Today, the argument is still on-going as to who is most responsible for anti-Semitism. In virtually all of the numerous attacks against Jews in the greater New York area, including Jersey City in the past few weeks, the perpetrators have been black. Does that indicate that all blacks are anti-Jewish? No, it doesn't, but some are just as much as some whites are. Some people, even some Jews, don't want to discuss that, just as they don't want to discuss Islamic anti-Semitism, which is raging in Europe. It is more convenient to limit the discussion to white racists and "their hero" Donald Trump. I argue that white nationalists and anti-Semites should certainly be condemned, but let's try to be intellectually honest about the true picture of anti-Semitism as it exists today. Today, Jews are being attacked from many different directions, and all of it must be called out, exposed and confronted.
And LeVine's rant continues....
"One would have better luck taking wetness away from water - at least you can freeze it - than to rip the racism out of whiteness. Even the US's first black president could not freeze the racism that has always defined this country. Instead, despite his best efforts, his presidency unleashed a torrent of renewed racial animosity and policies, all embodied by the ultimate avatar of white nationalist masculinity, Donald Trump."
Where to begin? Yes, of course the true white racists out there most certainly voted against Obama. Others voted against him because they were Republicans, conservatives, or disagreed with his policies. In contrast, Obama enjoyed widespread white support from Democrats and liberals. Many who voted against Obama because they opposed his policies still felt a sense of pride that America had crossed another barrier and elected our first black president. They hoped that his presidency would advance the cause of reconciliation. Obama did not live up to that. Mostly, he did not handle racial incidents well. His choice for attorney general, Eric Holder, was a disaster in many areas (Operation Fast and Furious), and his own statements on race only exacerbated the issue.

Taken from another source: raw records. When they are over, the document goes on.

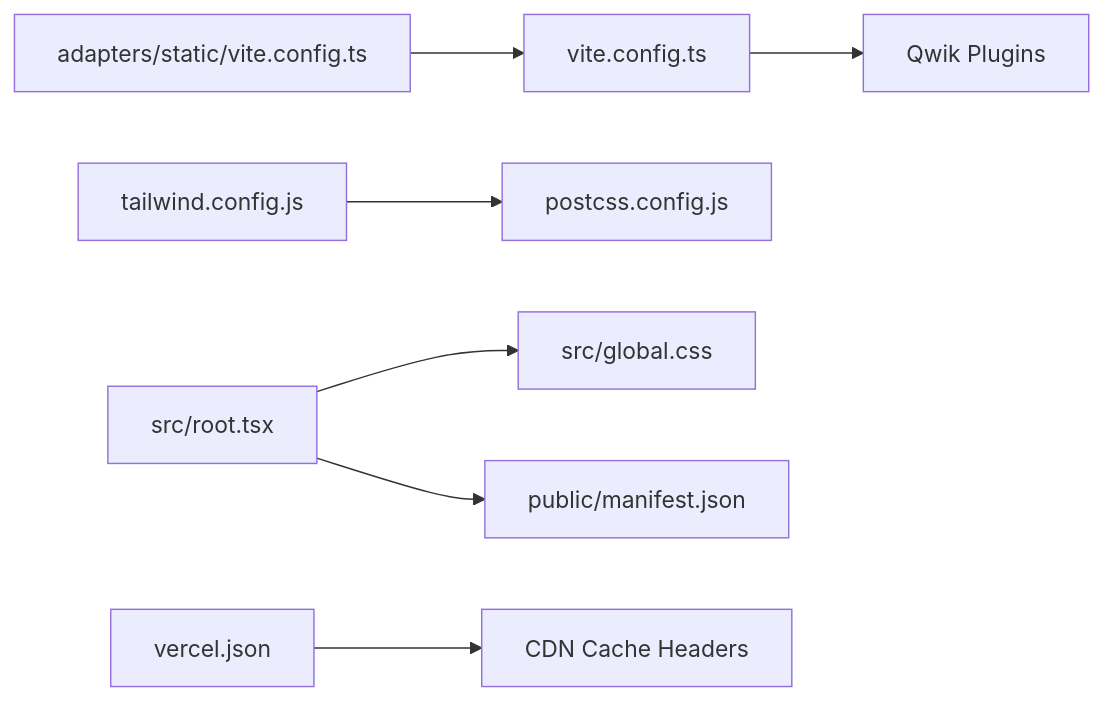
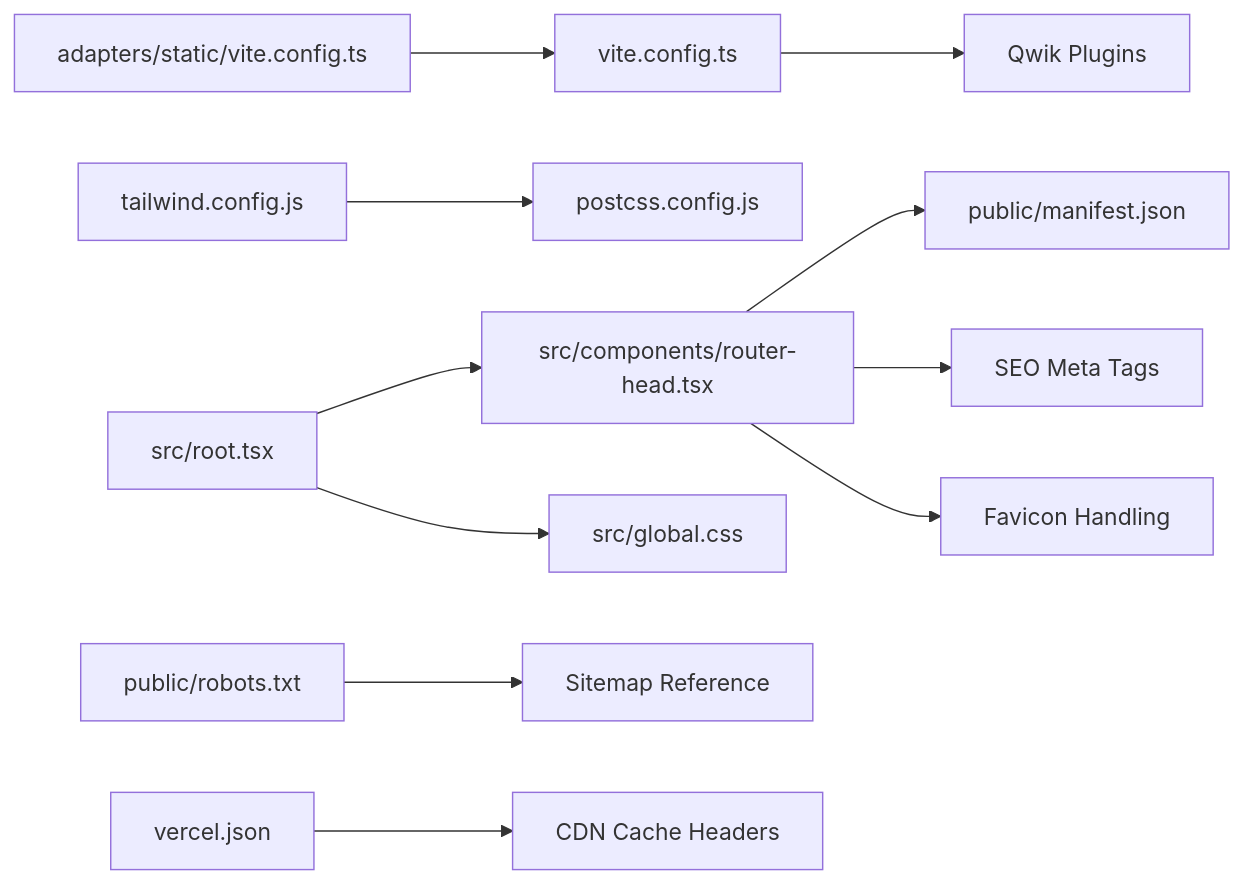
One commit to delirium-dj/modelcomp changed the sixth of 6 diagrams in .qoder/repowiki/en/content/Configuration & Customization.md. Above: the diagram before and after it, drawn with Mermaid. The commit also changed other lines of this file and 132 other files, not shown here.

````diff
--- a/.qoder/repowiki/en/content/Configuration & Customization.md
+++ b/.qoder/repowiki/en/content/Configuration & Customization.md
@@ -289,9 +370,13 @@
 ```mermaid
 graph LR
 ViteCfg["vite.config.ts"] --> QwikPlugins["Qwik Plugins"]
 StaticAdapter["adapters/static/vite.config.ts"] --> ViteCfg
 TailwindCfg["tailwind.config.js"] --> PostCSS["postcss.config.js"]
-RootTSX["src/root.tsx"] --> GlobalCSS["src/global.css"]
-RootTSX --> Manifest["public/manifest.json"]
+RootTSX["src/root.tsx"] --> RouterHead["src/components/router-head.tsx"]
+RootTSX --> GlobalCSS["src/global.css"]
+RouterHead --> Manifest["public/manifest.json"]
+RouterHead --> SEO["SEO Meta Tags"]
+RouterHead --> Favicon["Favicon Handling"]
+Robots["public/robots.txt"] --> Sitemap["Sitemap Reference"]
 VercelCfg["vercel.json"] --> Deploy["CDN Cache Headers"]
 ```
````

To LeVine, however, his point seems to be if you voted against Obama, you are a racist. If you voted for Trump, you are a racist. What kind of scholarly thinking is this coming out of our universities?
And LeVine's anti-whiteness hysteria just goes on and on. Never mind how divisive it is at a time when we as Americans should be standing together. Most of us are trying, but this kind of rhetoric does not help. Yet, this is what you get on American college campuses these days to say nothing of Al Jazeera.
So to Mr Ignatiev, whoever you were, I say rest in peace. Too bad for you that you have university professors like Mark LeVine doing your obituaries. After all, when a man dies, his obituary should invoke respect and sadness, not laughter.